It was the first time since the Supreme Court ruling in the Brown vs. Board of Education in 1954 that the federal government enforced desegregation. “By 1967, 22% of the black students in the 17 southern and Border States were in integrated schools” (“Integration,” 2007, para. 3). However, the continuing separation of blacks and whites in most areas was still omnipotent. Segregated housing was tackled in the Civil Rights Act of 1968, which included a clause excluding discrimination against blacks in the sale or rental of most housing. These acts did not relinquish the fact that African Americans were still viewed as subordinates.
Conclusion In conclusion, the civil rights movement was a very powerful and successful movement for then and now. Though it did not put an end to all of the racism during the time, or presently, it was a step for equality and equality of human rights. These rights are still present in today’s society. These concepts can be applied to affirmative action and gentrification. Affirmative action enforces equality within the workforce for people of all races. The Civil Rights Act of 1968 could be applied to gentrification or the restoring of dilapidated urban areas by the middle class that result in the displacement of impoverished residents.
If correctly implemented, the act could ensure that the impoverished obtains fair housing.
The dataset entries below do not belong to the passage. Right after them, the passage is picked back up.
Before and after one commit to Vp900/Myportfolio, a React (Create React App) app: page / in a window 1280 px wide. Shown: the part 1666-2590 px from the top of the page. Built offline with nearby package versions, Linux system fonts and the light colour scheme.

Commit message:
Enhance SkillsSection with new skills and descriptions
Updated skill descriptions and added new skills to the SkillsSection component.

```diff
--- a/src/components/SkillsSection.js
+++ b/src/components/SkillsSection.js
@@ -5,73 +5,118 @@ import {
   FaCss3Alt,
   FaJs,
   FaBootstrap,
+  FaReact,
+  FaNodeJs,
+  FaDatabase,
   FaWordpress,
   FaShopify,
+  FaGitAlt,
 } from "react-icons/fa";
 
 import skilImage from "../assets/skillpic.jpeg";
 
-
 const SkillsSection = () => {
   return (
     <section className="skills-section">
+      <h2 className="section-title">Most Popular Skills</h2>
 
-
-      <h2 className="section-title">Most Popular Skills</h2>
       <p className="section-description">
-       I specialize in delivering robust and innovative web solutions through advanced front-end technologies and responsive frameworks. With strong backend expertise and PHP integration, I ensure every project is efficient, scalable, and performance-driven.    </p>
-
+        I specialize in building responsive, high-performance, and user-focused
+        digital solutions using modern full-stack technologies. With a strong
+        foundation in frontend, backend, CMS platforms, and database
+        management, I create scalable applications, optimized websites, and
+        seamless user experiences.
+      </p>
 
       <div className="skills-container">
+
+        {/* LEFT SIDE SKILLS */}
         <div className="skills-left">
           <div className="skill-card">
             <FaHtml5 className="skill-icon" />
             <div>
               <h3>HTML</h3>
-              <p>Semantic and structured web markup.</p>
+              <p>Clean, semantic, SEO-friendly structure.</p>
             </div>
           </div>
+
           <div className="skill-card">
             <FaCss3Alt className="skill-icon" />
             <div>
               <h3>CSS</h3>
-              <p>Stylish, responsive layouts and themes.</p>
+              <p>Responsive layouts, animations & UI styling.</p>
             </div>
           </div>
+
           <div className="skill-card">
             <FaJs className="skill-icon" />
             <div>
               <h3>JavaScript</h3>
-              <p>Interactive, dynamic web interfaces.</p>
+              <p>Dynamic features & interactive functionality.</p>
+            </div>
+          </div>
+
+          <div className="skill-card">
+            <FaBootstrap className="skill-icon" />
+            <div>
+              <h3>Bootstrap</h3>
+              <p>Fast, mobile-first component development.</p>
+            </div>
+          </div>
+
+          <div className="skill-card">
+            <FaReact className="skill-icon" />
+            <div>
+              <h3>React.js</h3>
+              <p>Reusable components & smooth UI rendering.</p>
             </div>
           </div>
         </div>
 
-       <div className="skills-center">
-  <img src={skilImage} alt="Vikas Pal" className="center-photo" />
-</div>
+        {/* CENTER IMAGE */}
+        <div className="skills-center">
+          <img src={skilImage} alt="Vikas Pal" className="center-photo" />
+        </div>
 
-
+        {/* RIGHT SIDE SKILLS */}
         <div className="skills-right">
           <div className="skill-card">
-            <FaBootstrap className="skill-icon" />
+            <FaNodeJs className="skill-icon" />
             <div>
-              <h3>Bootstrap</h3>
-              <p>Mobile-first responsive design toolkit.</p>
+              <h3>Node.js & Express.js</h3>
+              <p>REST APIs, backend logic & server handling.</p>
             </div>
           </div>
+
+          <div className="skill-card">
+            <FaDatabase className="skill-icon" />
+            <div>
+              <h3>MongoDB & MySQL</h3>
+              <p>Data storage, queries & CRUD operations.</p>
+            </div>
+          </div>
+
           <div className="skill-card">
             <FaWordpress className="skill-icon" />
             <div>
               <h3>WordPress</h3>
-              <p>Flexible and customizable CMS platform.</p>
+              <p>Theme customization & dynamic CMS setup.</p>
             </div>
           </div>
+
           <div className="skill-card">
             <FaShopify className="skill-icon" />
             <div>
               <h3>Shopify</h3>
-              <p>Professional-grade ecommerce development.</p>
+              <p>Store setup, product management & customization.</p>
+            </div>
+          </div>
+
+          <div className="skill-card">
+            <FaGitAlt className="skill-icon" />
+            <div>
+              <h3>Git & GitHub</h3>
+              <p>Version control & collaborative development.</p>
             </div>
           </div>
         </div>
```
It is obvious that a multitude of African Americans have achieved real prominence in business, education, government, and other fields, myself being an example. Sadly, race continues to be one of the most obstinate difficulties in the United States because personal biases and racial stereotyping cannot be changed by lawmaking or lawsuits. We must overcome this to be successful in social work. References Anesi, C. (2008, October). Fascism: the ultimate definition.
Retrieved from http://www. anesi. com/Fascism-TheUltimateDefinition. htm Civil rights movement. (2011). In Encyclopedia Britannica. Retrieved from http://www. britannica. com/EBchecked/topic/119368/American-Civil-Rights-Movement Historycentral. com. (2008). Vietnam War and the American economy. Retrieved from http://www. historycentral. com/sixty/Economics/Vietnam. html Integration. (2007). In the Electronic Encyclopedia Electronic Encyclopedia. Retrieved from http://www. infoplease. com/ce6/history/A0858852. html Miller,